## Task to complete
Using the records beneath, say how many lines contain the word "label", without comment.

(Detected change data)
═══

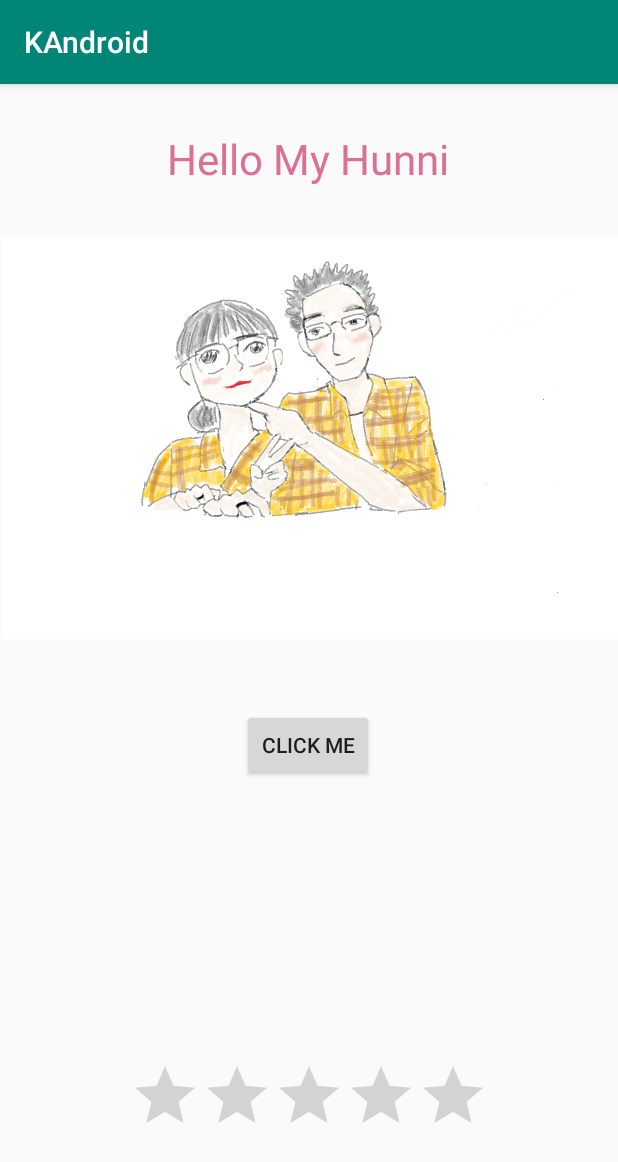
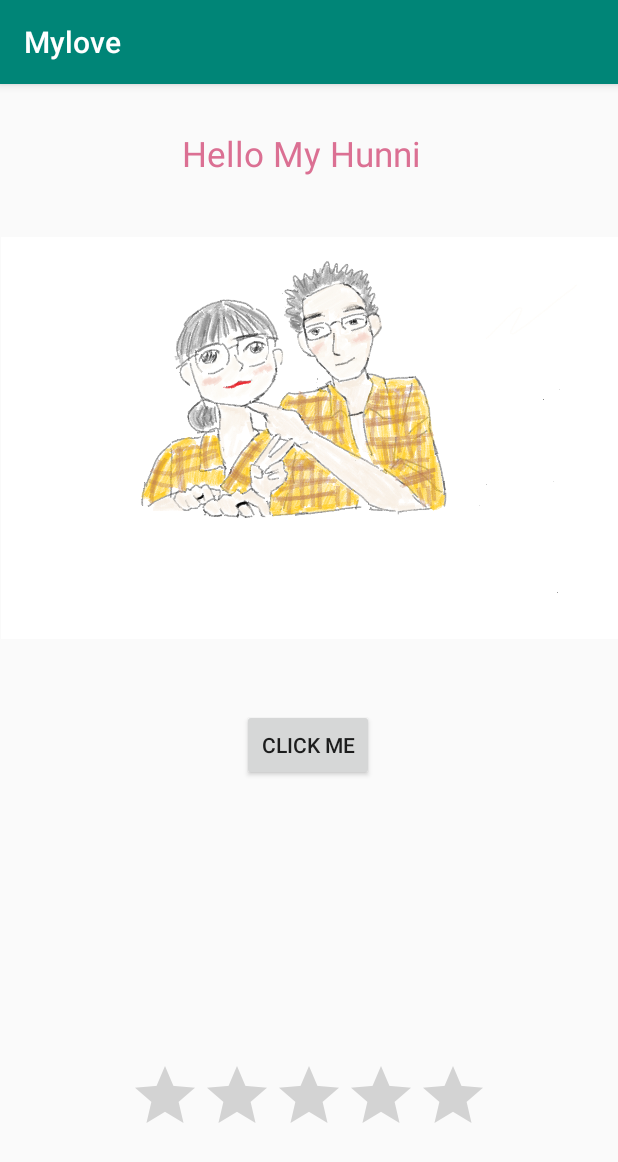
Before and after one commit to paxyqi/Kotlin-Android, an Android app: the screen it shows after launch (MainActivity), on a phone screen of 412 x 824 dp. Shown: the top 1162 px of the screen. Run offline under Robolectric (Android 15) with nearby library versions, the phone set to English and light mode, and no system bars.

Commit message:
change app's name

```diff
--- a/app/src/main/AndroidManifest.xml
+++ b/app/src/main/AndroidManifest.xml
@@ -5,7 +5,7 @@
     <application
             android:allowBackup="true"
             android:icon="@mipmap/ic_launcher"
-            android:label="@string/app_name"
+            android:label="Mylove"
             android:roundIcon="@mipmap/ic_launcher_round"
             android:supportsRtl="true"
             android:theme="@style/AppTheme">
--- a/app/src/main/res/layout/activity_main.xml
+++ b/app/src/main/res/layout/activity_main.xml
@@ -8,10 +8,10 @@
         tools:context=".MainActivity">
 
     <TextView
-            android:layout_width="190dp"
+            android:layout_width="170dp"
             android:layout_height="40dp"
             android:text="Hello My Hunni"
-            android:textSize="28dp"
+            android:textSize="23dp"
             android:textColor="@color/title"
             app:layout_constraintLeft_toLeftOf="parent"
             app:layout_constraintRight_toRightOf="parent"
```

═══

## Solution
2